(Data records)

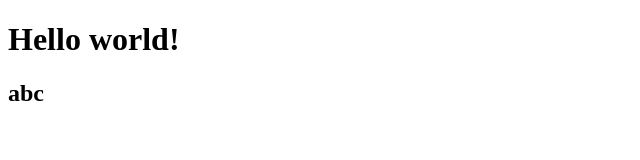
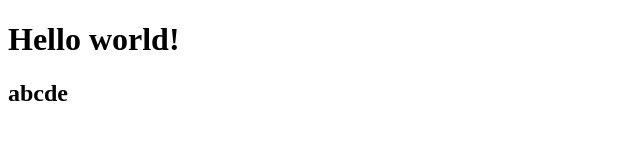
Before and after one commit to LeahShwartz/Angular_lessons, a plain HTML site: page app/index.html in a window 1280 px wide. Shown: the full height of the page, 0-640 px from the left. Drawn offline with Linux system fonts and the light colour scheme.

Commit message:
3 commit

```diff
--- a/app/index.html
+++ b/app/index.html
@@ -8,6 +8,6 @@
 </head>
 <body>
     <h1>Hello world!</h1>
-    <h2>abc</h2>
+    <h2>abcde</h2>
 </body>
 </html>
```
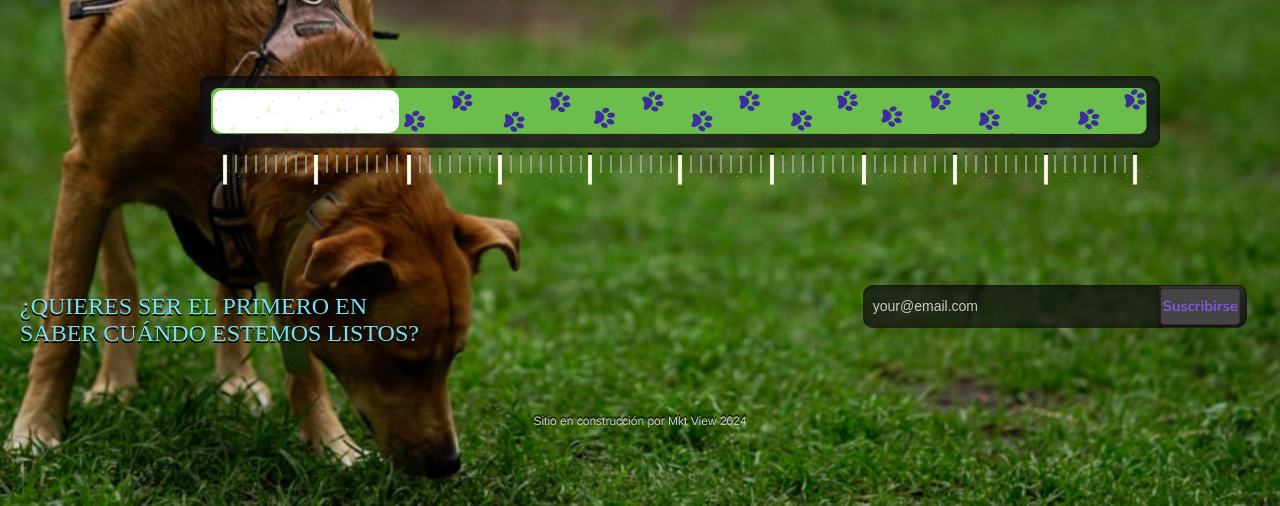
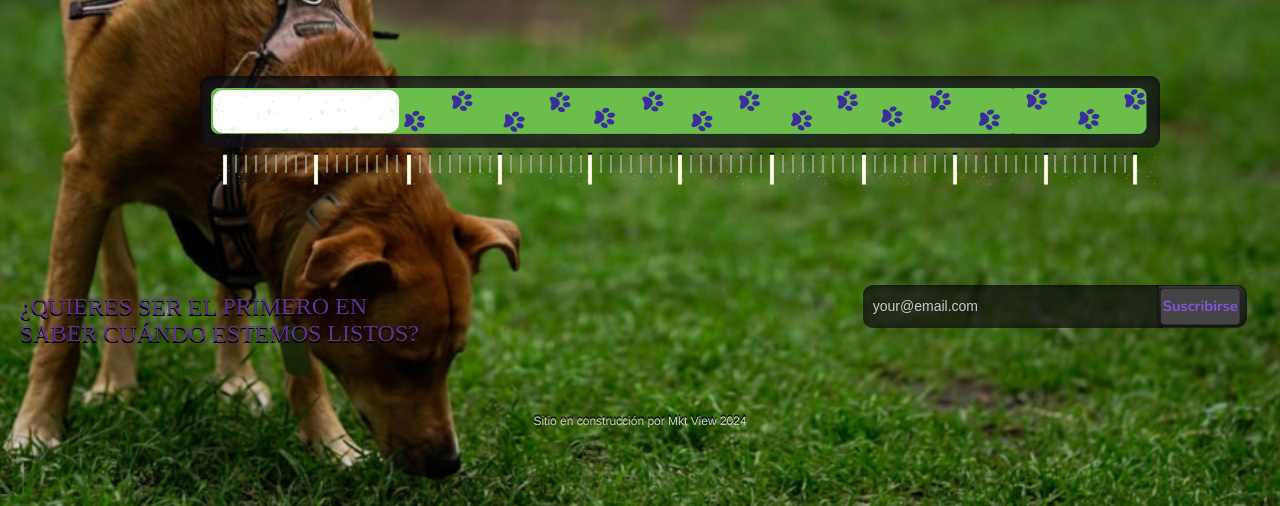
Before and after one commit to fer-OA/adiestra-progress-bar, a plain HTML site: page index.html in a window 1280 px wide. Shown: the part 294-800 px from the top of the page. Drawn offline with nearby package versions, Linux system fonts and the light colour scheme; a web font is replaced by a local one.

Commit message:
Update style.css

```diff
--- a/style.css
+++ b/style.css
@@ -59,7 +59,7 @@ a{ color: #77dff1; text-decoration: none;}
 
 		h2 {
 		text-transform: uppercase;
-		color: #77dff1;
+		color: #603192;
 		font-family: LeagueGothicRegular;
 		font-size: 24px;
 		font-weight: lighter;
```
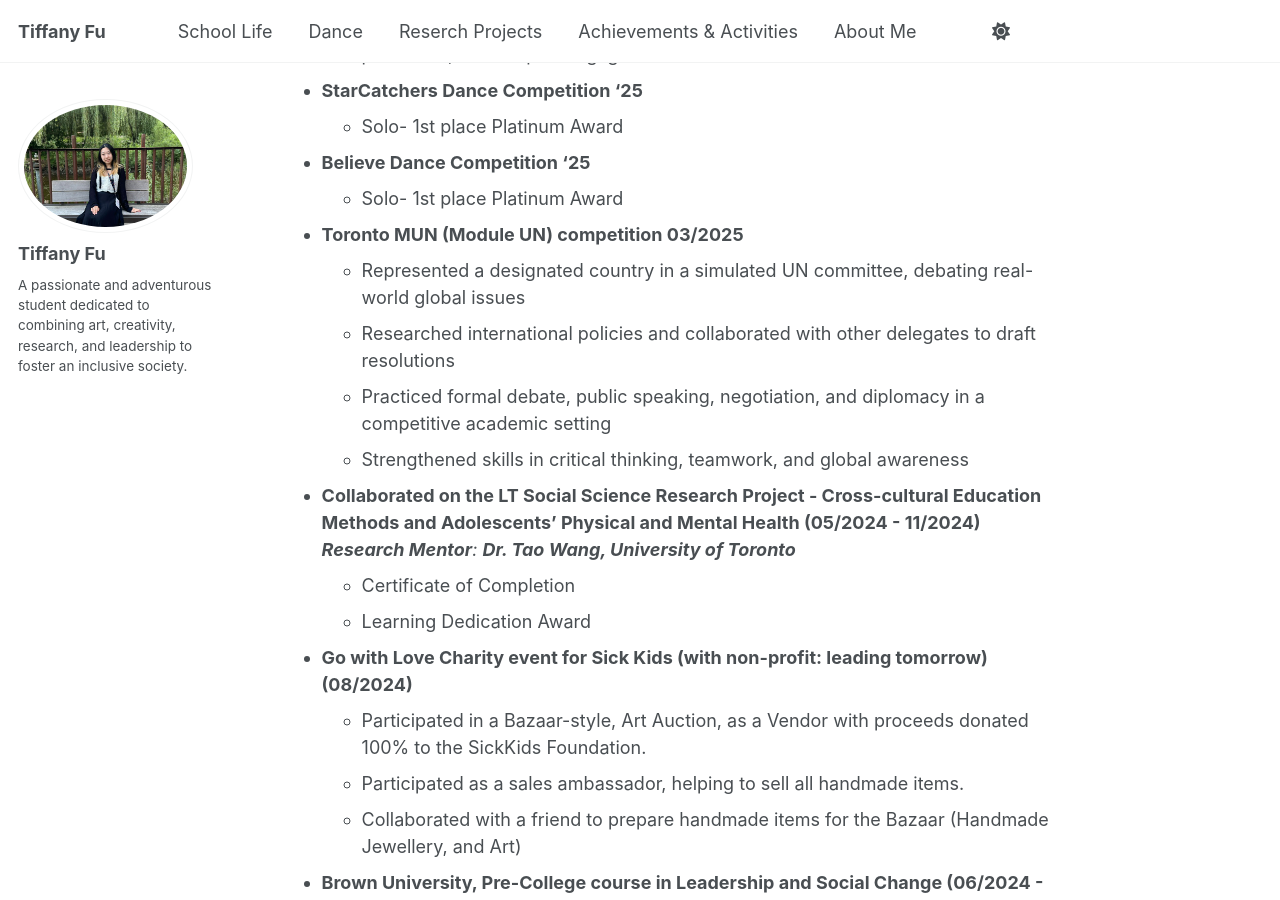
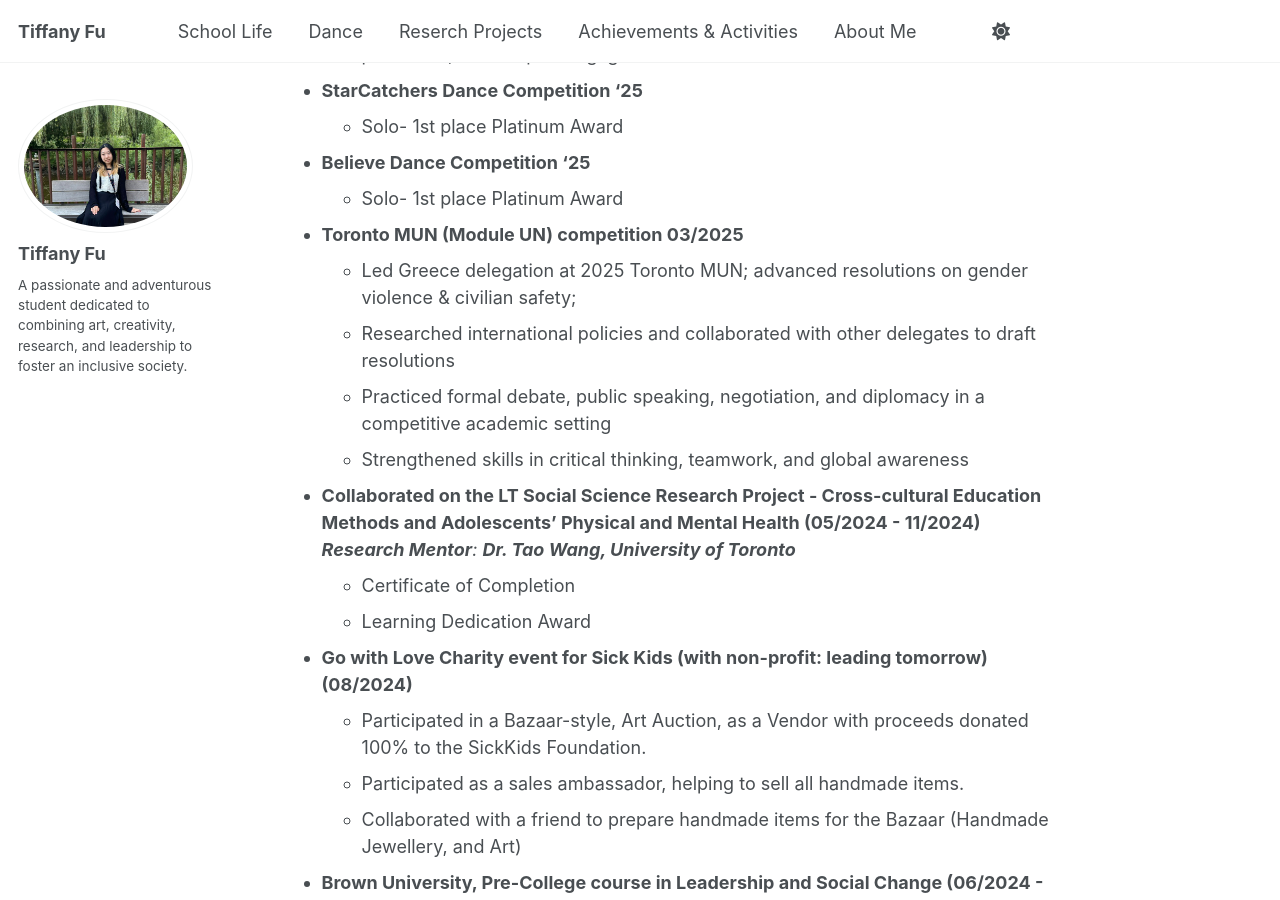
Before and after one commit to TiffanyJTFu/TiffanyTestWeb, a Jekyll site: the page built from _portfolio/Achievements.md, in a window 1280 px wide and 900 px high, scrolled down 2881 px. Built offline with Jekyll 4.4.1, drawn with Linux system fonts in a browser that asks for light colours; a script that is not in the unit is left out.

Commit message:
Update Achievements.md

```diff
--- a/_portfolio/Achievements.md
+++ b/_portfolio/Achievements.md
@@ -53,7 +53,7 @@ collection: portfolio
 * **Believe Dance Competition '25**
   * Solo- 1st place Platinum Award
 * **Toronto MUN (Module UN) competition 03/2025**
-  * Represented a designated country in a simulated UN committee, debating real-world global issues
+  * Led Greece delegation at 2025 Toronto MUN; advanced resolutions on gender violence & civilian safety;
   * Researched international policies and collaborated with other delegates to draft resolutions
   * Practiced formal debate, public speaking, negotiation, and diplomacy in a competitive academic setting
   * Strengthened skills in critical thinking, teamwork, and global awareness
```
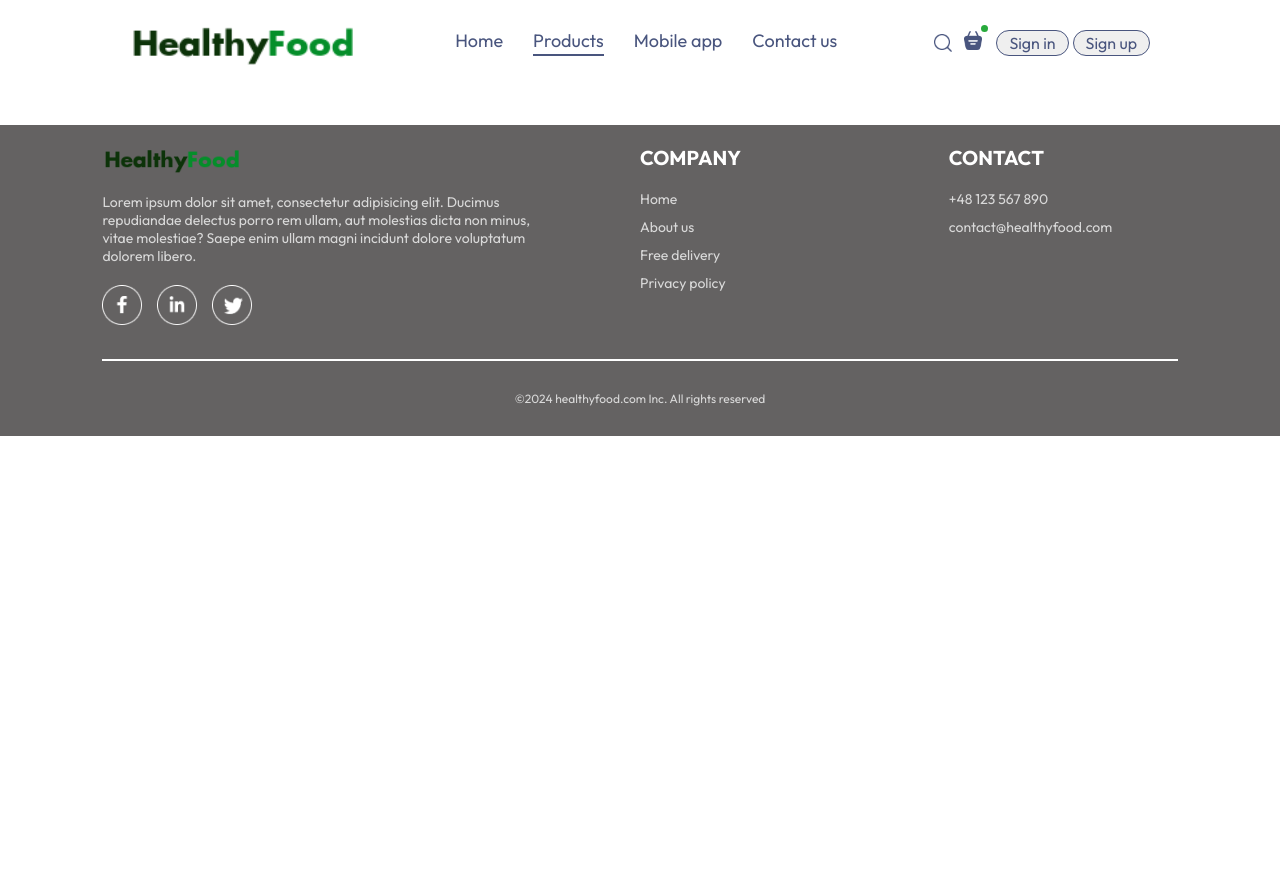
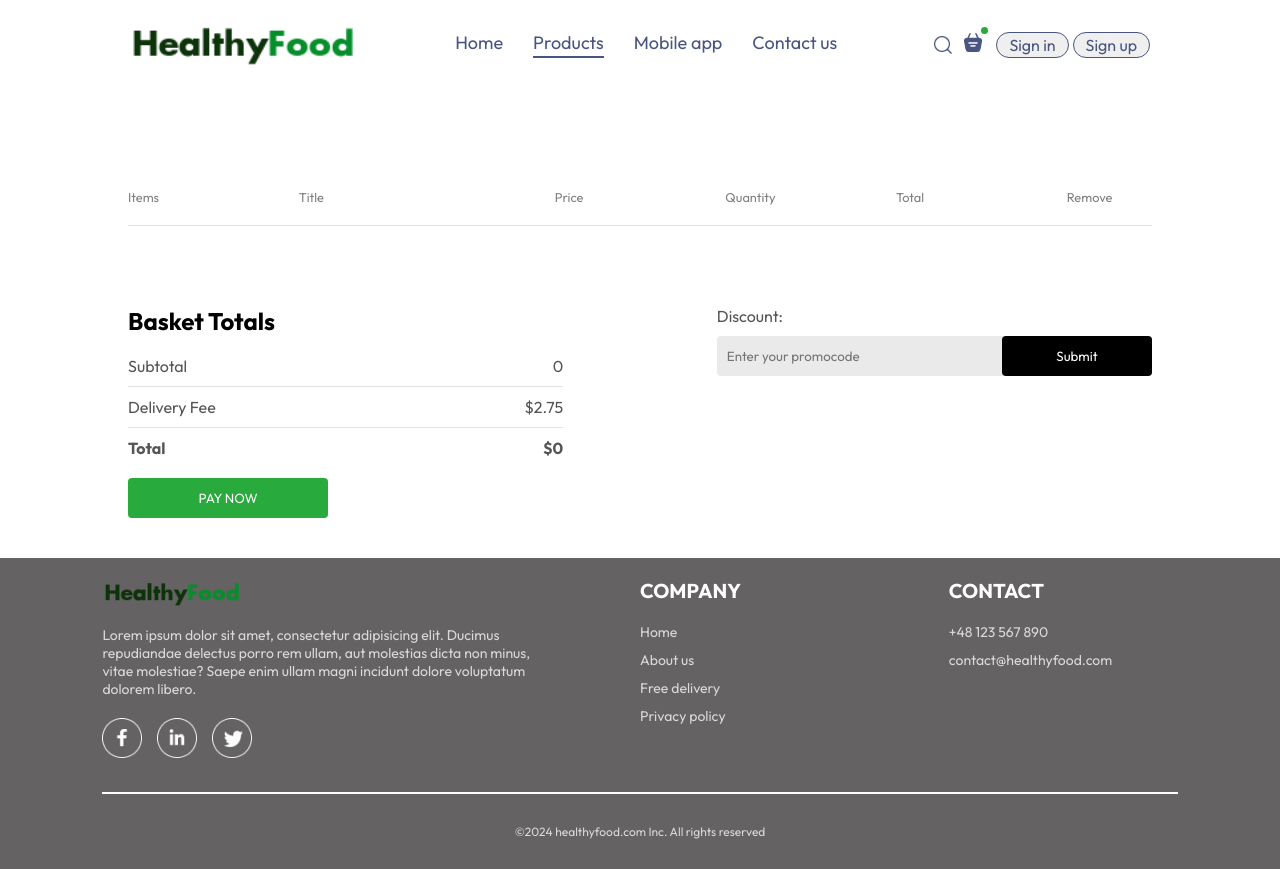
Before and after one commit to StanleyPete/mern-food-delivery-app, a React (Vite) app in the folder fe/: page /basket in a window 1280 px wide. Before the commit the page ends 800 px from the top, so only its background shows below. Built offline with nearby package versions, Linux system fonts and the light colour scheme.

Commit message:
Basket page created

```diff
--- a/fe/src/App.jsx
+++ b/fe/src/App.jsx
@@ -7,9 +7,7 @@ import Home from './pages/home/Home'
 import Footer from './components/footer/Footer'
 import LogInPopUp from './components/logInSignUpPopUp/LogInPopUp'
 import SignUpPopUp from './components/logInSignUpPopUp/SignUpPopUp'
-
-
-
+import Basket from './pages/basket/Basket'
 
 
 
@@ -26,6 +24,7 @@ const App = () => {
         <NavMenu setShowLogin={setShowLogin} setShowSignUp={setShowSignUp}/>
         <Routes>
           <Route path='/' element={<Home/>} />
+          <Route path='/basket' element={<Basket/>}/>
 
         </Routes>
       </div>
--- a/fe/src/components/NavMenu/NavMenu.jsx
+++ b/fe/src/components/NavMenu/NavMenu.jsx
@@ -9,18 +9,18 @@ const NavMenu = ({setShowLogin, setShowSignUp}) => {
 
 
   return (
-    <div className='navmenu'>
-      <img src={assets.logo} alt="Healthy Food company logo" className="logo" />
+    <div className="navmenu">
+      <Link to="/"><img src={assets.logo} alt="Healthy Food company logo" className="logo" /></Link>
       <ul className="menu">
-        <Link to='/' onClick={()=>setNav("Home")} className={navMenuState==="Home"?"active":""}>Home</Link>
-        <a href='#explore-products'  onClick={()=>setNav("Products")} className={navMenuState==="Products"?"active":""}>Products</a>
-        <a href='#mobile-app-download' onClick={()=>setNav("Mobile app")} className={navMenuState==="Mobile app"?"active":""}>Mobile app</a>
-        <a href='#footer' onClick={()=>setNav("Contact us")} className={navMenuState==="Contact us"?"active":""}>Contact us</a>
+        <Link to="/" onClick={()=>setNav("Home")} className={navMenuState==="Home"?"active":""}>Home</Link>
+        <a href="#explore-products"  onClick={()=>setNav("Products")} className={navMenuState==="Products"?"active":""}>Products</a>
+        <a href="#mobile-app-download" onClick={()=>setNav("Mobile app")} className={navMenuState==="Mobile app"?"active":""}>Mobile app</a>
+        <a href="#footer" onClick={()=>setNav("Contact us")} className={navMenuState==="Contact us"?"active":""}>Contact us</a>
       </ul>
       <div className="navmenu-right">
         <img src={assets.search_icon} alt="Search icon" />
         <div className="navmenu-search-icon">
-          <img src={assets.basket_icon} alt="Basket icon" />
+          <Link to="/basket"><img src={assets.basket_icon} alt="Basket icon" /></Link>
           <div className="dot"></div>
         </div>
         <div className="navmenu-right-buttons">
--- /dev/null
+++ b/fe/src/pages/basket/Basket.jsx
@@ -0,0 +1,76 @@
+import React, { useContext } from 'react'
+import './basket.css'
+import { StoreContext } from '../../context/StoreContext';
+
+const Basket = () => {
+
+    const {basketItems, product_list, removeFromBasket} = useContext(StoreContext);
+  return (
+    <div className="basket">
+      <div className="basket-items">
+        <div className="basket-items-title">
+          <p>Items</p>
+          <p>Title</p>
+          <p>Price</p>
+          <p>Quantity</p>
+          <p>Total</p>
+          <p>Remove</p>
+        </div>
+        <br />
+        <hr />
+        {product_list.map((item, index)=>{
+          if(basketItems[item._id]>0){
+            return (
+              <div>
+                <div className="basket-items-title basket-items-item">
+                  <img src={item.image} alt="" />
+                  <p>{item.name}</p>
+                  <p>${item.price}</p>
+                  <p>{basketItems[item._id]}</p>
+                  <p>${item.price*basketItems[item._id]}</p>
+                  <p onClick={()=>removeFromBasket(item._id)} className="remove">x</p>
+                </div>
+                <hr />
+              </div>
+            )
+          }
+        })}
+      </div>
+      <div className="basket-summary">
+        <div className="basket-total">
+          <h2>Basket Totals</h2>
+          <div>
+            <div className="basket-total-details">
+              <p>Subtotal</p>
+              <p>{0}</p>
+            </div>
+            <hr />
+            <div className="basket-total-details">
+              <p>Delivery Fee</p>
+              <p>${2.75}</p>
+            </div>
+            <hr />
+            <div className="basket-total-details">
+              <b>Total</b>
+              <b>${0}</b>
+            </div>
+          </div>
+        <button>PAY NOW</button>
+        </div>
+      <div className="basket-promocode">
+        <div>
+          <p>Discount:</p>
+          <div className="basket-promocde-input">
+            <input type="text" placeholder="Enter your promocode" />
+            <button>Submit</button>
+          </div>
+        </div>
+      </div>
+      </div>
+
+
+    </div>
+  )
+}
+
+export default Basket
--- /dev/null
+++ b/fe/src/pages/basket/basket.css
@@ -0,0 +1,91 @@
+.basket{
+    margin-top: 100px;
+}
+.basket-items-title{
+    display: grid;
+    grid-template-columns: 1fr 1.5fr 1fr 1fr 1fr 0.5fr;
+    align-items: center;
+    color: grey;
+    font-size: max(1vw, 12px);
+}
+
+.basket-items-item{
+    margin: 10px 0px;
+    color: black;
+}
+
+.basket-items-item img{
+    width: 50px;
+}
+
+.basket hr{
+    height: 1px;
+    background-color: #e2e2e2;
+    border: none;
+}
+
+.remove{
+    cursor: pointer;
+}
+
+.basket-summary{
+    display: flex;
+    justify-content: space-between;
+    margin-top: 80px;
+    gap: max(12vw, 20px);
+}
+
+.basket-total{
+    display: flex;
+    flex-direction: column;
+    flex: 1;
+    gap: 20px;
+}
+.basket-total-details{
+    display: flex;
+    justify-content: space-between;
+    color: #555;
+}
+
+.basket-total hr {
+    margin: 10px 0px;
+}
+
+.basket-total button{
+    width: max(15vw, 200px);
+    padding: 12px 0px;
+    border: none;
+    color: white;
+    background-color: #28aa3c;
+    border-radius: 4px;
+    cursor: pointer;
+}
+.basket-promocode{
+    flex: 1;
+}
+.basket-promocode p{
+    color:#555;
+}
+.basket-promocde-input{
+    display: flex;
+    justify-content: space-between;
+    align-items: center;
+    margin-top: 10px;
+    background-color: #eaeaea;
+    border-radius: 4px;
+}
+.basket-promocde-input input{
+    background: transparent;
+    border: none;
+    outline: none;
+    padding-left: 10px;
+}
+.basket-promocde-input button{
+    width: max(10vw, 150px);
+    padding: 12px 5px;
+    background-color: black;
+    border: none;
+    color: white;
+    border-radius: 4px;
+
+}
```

## What to produce
Scan the entries above and report the number of lines that contain the word "Contact", with no added text.

## Result for this exercise
2